### Problem requirements
Beginning with the first entry, restate the data word for word and leave out the images.

(Web interface edit records)
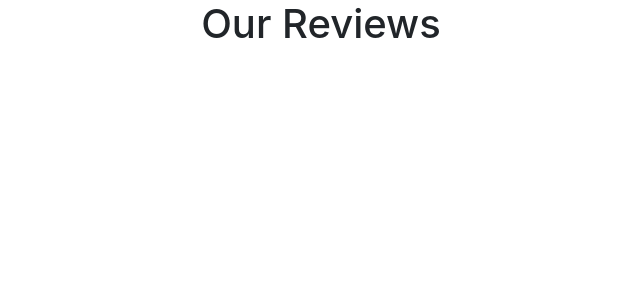
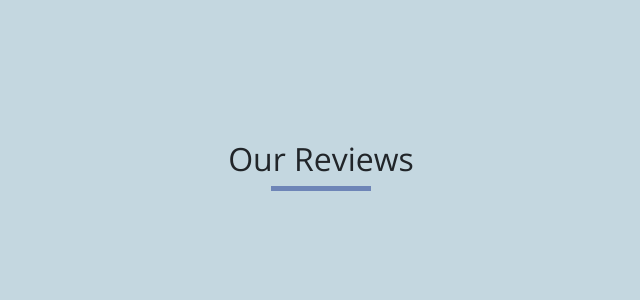
Before and after one commit to ariolam/react-reviews, a React (Create React App) app: page / in a window 1280 px wide. Shown: the top 300 px of the page, without its empty margins (319-959 px from the left). Built offline with nearby package versions, Linux system fonts and the light colour scheme.

Commit message:
Added basic styling

```diff
--- a/public/index.html
+++ b/public/index.html
@@ -9,6 +9,12 @@
       name="description"
       content="Web site created using create-react-app"
     />
+    <link rel="preconnect" href="https://fonts.googleapis.com" />
+    <link rel="preconnect" href="https://fonts.gstatic.com" crossorigin />
+    <link
+      href="https://fonts.googleapis.com/css2?family=Open+Sans&family=Quicksand:wght@300&display=swap"
+      rel="stylesheet"
+    />
     <link rel="apple-touch-icon" href="%PUBLIC_URL%/logo192.png" />
     <link rel="manifest" href="%PUBLIC_URL%/manifest.json" />
     <title>Our Reviews</title>
--- a/src/App.css
+++ b/src/App.css
@@ -1,38 +1,23 @@
-.App {
+:root {
+  --primary-color: #c4d7e0;
+  --secondary-color: #6e85b7;
+  --third-color: #f8f9d7;
+  --paragraph-color: #b2c8df;
+  --font-family-heading: "Open Sans", sans-serif;
+  --font-family-paragraph: "Quicksand", sans-serif;
+}
+body {
   text-align: center;
+  background-color: var(--primary-color);
 }
-
-.App-logo {
-  height: 40vmin;
-  pointer-events: none;
+h2 {
+  font-family: var(--font-family-heading);
+  margin-top: 140px;
 }
-
-@media (prefers-reduced-motion: no-preference) {
-  .App-logo {
-    animation: App-logo-spin infinite 20s linear;
-  }
+.underline {
+  width: 100px;
+  height: 5px;
+  background: var(--secondary-color);
+  margin-left: auto;
+  margin-right: auto;
 }
-
-.App-header {
-  background-color: #282c34;
-  min-height: 100vh;
-  display: flex;
-  flex-direction: column;
-  align-items: center;
-  justify-content: center;
-  font-size: calc(10px + 2vmin);
-  color: white;
-}
-
-.App-link {
-  color: #61dafb;
-}
-
-@keyframes App-logo-spin {
-  from {
-    transform: rotate(0deg);
-  }
-  to {
-    transform: rotate(360deg);
-  }
-}
--- a/src/App.js
+++ b/src/App.js
@@ -3,7 +3,8 @@ import "./App.css";
 function App() {
   return (
     <div className="App">
-      <h1> Our Reviews </h1>
+      <h2> Our Reviews </h2>
+      <div className="underline"></div>
     </div>
   );
 }
```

### Response
Before and after one commit to ariolam/react-reviews, a React (Create React App) app: page / in a window 1280 px wide. Shown: the top 300 px of the page, without its empty margins (319-959 px from the left). Built offline with nearby package versions, Linux system fonts and the light colour scheme.

Commit message:
Added basic styling

```diff
--- a/public/index.html
+++ b/public/index.html
@@ -9,6 +9,12 @@
       name="description"
       content="Web site created using create-react-app"
     />
+    <link rel="preconnect" href="https://fonts.googleapis.com" />
+    <link rel="preconnect" href="https://fonts.gstatic.com" crossorigin />
+    <link
+      href="https://fonts.googleapis.com/css2?family=Open+Sans&family=Quicksand:wght@300&display=swap"
+      rel="stylesheet"
+    />
     <link rel="apple-touch-icon" href="%PUBLIC_URL%/logo192.png" />
     <link rel="manifest" href="%PUBLIC_URL%/manifest.json" />
     <title>Our Reviews</title>
--- a/src/App.css
+++ b/src/App.css
@@ -1,38 +1,23 @@
-.App {
+:root {
+  --primary-color: #c4d7e0;
+  --secondary-color: #6e85b7;
+  --third-color: #f8f9d7;
+  --paragraph-color: #b2c8df;
+  --font-family-heading: "Open Sans", sans-serif;
+  --font-family-paragraph: "Quicksand", sans-serif;
+}
+body {
   text-align: center;
+  background-color: var(--primary-color);
 }
-
-.App-logo {
-  height: 40vmin;
-  pointer-events: none;
+h2 {
+  font-family: var(--font-family-heading);
+  margin-top: 140px;
 }
-
-@media (prefers-reduced-motion: no-preference) {
-  .App-logo {
-    animation: App-logo-spin infinite 20s linear;
-  }
+.underline {
+  width: 100px;
+  height: 5px;
+  background: var(--secondary-color);
+  margin-left: auto;
+  margin-right: auto;
 }
-
-.App-header {
-  background-color: #282c34;
-  min-height: 100vh;
-  display: flex;
-  flex-direction: column;
-  align-items: center;
-  justify-content: center;
-  font-size: calc(10px + 2vmin);
-  color: white;
-}
-
-.App-link {
-  color: #61dafb;
-}
-
-@keyframes App-logo-spin {
-  from {
-    transform: rotate(0deg);
-  }
-  to {
-    transform: rotate(360deg);
-  }
-}
--- a/src/App.js
+++ b/src/App.js
@@ -3,7 +3,8 @@ import "./App.css";
 function App() {
   return (
     <div className="App">
-      <h1> Our Reviews </h1>
+      <h2> Our Reviews </h2>
+      <div className="underline"></div>
     </div>
   );
 }
```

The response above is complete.